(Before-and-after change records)
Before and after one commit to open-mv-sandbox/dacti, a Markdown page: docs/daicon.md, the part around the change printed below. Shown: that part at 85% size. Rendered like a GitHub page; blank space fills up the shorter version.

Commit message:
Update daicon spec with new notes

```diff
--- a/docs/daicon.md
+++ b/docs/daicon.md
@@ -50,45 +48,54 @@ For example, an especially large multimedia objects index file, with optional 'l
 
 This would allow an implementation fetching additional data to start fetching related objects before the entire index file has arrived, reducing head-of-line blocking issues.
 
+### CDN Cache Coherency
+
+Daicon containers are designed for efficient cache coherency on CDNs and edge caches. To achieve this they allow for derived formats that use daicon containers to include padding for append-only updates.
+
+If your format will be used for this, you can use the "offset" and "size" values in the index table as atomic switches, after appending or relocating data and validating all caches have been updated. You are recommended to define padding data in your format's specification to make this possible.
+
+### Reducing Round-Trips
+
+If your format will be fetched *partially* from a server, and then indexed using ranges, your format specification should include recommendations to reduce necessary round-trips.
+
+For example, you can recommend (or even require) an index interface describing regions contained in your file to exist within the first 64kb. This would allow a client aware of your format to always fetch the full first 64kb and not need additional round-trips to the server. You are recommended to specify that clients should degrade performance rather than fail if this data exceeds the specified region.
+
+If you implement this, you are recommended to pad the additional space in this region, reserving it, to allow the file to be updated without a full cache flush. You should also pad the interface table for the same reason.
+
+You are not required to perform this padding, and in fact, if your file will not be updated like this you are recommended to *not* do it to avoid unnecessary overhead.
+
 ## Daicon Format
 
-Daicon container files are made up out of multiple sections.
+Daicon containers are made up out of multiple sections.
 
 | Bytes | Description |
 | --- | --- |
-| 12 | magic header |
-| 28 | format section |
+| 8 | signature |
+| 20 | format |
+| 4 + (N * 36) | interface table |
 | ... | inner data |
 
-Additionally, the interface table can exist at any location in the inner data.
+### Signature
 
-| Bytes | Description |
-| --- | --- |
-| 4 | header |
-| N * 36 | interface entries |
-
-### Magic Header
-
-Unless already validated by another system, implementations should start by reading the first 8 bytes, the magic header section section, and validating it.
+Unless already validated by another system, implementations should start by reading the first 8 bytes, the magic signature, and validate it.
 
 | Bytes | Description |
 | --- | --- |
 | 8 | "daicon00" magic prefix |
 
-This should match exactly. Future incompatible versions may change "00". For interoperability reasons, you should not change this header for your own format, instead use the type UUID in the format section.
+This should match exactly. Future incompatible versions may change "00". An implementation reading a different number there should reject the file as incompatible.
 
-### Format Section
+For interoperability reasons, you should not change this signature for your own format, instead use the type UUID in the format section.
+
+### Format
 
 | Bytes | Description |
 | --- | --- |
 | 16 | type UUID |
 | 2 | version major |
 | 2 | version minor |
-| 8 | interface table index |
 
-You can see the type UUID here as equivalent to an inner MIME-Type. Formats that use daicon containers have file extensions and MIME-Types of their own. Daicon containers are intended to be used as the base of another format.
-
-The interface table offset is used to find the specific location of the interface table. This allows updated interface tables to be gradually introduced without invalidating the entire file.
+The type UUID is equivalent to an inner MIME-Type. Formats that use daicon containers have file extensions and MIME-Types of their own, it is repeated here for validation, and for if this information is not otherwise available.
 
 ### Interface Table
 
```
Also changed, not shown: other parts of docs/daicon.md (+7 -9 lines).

■ **What the exercise asks**: Whenever a line above includes "data", copy it in full.

■ **Problem solution**:
 This would allow an implementation fetching additional data to start fetching related objects before the entire index file has arrived, reducing head-of-line blocking issues.
+If your format will be used for this, you can use the "offset" and "size" values in the index table as atomic switches, after appending or relocating data and validating all caches have been updated. You are recommended to define padding data in your format's specification to make this possible.
+For example, you can recommend (or even require) an index interface describing regions contained in your file to exist within the first 64kb. This would allow a client aware of your format to always fetch the full first 64kb and not need additional round-trips to the server. You are recommended to specify that clients should degrade performance rather than fail if this data exceeds the specified region.
 | ... | inner data |
-Additionally, the interface table can exist at any location in the inner data.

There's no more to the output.